|Chester Holmes Aldrich|
June 4, 1871|
Providence, Rhode Island
|Died||December 26, 1940
|Alma mater||Columbia University, École nationale supérieure des Beaux-Arts|
|Awards||fellow of the American Institute of Architects|
|Practice||Delano and Aldrich|
Holmes was a member of an old New England family. He was the third son of a merchant, Elisha Smith Aldrich, and Anna Elizabeth Aldrich. He was a distant relative of Senator Nelson W. Aldrich. He graduated from Columbia University's School of Mines in 1893 with a Ph. B.
Delano and Aldrich
He next attended the École des Beaux-Arts in Paris. He interrupted his studies at the Ecole to work with New York architects Carrère and Hastings, producing the firm's competition drawings for the New York Public Library. After he received his diploma from the Ecole in 1900, he returned to Carrère and Hastings. He had earlier befriended William Adams Delano, and left Carrère and Hastings in 1903 to open a practice with him. Together they are responsible for designing some of the most famous Beaux-Arts buildings in New York; including notably the Rockefeller family mansion of Kykuit, at the estate in Westchester County, and the U.S. Pavilion at the Venice Biennale for the Grand Central Art Galleries. The architects' joint work is listed under William Adams Delano. Aldrich was a fellow of the American Institute of Architects. He was elected to the National Academy of Design as an Associate member in 1928, and made a full member in 1939. A significant collection of correspondence by Aldrich is held by the Avery Architectural and Fine Arts Library at Columbia University in New York City.

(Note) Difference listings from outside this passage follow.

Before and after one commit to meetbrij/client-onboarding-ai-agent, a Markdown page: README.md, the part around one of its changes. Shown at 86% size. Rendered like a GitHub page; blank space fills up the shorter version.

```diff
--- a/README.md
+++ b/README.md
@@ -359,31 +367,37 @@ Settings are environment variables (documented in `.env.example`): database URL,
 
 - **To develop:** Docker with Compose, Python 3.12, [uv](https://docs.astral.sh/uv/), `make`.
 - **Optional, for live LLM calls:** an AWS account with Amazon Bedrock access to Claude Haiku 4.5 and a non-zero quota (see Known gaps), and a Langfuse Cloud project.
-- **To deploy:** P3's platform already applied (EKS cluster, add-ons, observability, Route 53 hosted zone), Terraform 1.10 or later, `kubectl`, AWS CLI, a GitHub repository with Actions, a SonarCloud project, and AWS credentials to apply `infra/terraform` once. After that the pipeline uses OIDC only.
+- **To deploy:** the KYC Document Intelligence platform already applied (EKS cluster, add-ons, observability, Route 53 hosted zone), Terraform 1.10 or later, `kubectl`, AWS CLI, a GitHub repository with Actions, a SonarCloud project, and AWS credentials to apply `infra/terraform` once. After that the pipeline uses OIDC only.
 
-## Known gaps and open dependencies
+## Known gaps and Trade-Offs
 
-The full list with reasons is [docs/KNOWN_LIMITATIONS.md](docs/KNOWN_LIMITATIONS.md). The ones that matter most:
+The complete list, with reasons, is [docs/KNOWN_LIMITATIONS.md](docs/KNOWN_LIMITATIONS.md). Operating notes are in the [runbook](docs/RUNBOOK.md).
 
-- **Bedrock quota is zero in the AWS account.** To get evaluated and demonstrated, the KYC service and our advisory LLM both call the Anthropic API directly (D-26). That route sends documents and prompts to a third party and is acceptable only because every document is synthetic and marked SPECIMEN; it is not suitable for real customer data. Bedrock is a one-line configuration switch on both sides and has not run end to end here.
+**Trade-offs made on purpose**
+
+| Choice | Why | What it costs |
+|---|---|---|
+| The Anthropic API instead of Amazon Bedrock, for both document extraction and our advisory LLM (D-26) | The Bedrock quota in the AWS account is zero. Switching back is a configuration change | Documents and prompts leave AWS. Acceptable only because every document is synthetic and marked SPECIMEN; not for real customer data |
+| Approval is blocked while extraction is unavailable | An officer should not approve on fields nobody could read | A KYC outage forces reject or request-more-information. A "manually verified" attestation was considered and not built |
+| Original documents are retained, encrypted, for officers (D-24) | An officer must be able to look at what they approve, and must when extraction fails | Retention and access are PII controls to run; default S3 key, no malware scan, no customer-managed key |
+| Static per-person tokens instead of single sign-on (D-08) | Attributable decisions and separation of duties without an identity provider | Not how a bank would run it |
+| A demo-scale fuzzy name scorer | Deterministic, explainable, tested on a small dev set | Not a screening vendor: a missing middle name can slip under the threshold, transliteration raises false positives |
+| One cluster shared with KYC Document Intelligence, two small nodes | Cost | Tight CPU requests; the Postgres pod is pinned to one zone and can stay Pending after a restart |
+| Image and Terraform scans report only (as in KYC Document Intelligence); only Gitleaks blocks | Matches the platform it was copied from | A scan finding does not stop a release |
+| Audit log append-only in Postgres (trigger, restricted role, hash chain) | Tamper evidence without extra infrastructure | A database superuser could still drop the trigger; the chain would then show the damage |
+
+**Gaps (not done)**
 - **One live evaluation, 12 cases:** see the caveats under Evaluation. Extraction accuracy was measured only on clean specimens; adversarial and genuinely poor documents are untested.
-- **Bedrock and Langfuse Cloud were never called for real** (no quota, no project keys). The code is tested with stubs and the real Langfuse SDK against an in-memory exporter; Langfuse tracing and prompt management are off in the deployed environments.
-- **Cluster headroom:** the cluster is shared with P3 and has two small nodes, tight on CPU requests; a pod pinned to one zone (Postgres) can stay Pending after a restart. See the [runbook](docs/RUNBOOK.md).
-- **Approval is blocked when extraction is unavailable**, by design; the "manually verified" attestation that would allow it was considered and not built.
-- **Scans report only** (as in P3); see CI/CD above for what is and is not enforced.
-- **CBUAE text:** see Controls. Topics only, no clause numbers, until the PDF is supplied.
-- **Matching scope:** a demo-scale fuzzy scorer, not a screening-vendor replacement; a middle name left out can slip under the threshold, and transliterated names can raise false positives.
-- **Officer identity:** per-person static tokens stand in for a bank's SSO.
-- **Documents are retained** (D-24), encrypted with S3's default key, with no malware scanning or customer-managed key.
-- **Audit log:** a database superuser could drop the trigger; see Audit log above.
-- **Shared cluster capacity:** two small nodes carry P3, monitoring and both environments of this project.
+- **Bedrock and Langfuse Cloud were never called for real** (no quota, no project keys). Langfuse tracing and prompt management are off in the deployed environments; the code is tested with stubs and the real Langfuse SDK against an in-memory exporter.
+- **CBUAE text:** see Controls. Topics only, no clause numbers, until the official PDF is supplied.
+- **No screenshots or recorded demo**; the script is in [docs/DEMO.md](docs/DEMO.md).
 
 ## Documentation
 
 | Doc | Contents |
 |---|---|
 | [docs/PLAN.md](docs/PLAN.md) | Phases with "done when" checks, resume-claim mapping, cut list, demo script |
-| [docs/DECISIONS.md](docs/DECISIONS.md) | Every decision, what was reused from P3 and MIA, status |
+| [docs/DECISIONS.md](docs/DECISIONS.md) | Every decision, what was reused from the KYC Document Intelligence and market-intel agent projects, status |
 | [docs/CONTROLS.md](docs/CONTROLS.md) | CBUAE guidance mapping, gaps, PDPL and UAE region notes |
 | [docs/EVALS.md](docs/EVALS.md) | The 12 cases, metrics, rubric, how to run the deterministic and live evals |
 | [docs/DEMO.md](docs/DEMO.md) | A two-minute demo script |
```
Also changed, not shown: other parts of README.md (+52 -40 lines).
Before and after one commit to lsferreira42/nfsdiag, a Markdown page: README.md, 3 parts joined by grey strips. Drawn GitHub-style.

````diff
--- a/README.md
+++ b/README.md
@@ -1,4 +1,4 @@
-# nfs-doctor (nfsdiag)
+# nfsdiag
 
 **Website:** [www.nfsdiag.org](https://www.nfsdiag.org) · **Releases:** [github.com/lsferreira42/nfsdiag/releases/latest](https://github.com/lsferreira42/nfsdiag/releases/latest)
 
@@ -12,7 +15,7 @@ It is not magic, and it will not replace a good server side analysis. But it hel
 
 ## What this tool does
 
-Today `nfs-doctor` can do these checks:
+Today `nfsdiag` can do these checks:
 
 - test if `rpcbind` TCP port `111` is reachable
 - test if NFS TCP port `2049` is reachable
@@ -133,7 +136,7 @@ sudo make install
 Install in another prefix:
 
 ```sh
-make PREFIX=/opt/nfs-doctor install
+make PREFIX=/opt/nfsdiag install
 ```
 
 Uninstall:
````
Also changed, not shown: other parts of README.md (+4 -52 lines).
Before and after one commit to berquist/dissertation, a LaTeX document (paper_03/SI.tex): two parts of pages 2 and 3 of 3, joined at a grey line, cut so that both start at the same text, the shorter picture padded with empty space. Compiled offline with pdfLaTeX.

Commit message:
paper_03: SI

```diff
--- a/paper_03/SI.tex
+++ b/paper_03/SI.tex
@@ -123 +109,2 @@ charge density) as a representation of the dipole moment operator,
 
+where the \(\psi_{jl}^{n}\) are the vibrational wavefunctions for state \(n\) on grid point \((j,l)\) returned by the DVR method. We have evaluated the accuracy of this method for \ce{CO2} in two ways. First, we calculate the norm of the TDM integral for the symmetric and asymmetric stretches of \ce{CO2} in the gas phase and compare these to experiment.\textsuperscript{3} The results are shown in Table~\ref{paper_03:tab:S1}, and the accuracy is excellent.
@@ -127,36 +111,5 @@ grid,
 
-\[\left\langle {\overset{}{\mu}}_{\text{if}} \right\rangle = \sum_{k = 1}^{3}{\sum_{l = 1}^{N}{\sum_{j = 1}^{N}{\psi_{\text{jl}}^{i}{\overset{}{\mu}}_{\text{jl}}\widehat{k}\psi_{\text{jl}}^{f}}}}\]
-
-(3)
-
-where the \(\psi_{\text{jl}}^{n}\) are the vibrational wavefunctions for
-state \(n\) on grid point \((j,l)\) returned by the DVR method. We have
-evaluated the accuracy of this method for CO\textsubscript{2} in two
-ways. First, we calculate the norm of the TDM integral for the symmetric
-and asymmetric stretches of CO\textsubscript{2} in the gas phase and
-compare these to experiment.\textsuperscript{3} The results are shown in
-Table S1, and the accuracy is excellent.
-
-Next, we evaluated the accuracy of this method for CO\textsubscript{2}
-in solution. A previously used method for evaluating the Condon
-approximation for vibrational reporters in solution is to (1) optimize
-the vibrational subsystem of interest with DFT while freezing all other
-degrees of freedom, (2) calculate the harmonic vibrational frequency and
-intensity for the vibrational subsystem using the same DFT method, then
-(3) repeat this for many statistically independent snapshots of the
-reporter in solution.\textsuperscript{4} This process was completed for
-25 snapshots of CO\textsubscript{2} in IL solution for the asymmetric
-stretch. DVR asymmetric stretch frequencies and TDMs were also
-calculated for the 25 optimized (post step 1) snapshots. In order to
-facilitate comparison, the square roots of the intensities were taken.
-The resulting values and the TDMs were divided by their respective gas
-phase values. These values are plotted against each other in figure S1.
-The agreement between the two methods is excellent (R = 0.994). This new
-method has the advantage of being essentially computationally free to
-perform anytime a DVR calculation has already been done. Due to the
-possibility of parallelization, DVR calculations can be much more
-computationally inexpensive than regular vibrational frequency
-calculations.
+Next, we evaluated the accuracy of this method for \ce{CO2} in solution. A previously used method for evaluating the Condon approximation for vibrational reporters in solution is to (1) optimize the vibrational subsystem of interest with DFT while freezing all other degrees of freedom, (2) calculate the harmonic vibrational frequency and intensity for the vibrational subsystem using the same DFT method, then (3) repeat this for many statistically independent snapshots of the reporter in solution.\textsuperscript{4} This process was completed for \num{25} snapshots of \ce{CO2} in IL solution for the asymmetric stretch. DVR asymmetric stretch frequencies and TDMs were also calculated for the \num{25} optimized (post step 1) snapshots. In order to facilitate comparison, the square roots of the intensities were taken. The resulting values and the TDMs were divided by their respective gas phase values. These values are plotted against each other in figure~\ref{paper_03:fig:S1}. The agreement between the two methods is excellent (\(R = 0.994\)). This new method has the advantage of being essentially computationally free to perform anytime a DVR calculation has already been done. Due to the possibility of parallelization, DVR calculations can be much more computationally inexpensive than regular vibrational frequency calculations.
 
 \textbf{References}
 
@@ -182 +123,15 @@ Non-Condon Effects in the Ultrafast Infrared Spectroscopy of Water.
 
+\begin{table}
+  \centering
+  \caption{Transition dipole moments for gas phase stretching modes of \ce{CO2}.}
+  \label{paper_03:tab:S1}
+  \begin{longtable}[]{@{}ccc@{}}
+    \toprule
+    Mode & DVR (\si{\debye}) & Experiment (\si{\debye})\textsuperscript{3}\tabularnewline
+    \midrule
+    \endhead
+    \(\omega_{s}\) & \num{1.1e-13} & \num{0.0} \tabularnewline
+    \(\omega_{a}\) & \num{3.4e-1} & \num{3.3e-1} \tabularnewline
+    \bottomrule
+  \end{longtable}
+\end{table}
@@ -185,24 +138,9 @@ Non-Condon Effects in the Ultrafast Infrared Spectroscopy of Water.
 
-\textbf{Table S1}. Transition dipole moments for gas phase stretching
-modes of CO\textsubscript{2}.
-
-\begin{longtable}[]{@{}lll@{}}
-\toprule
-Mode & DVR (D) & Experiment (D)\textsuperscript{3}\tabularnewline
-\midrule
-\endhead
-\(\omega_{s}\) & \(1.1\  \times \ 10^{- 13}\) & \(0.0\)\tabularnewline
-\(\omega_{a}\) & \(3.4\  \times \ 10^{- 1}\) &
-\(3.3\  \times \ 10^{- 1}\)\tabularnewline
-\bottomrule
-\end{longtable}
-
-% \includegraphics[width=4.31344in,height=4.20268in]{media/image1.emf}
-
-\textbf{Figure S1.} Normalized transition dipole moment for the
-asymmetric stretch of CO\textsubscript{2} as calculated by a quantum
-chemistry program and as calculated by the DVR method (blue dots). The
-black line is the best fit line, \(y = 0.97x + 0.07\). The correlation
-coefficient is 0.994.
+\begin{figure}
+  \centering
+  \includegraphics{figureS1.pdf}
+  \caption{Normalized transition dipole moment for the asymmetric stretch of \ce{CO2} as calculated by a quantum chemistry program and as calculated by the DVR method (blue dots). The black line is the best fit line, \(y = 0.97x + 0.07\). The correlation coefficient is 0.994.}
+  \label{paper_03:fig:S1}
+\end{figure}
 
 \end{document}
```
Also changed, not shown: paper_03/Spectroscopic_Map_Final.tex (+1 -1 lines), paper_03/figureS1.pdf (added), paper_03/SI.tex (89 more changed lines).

Philanthropy and Rome
Aldrich was for twenty years the President of the Kips Bay Boys Club and was involved with a Staten Island home for boys that provided post hospitalization rehabilitation. Italy awarded him the Order of the Crown of Italy for his involvement with the American Red Cross Commission to Italy from 1917 to 1919. In 1935, he left Delano and Aldrich to head the American Academy in Rome. He died there on December 26, 1940.
- Andrews, Wayne. "Chester Holmes Aldrich." Dictionary of American Biography, Supplements 1-2: To 1940. American Council of Learned Societies, 1944-1958. Reproduced in Biography Resource Center. Farmington Hills, Mich.: Gale, 2008.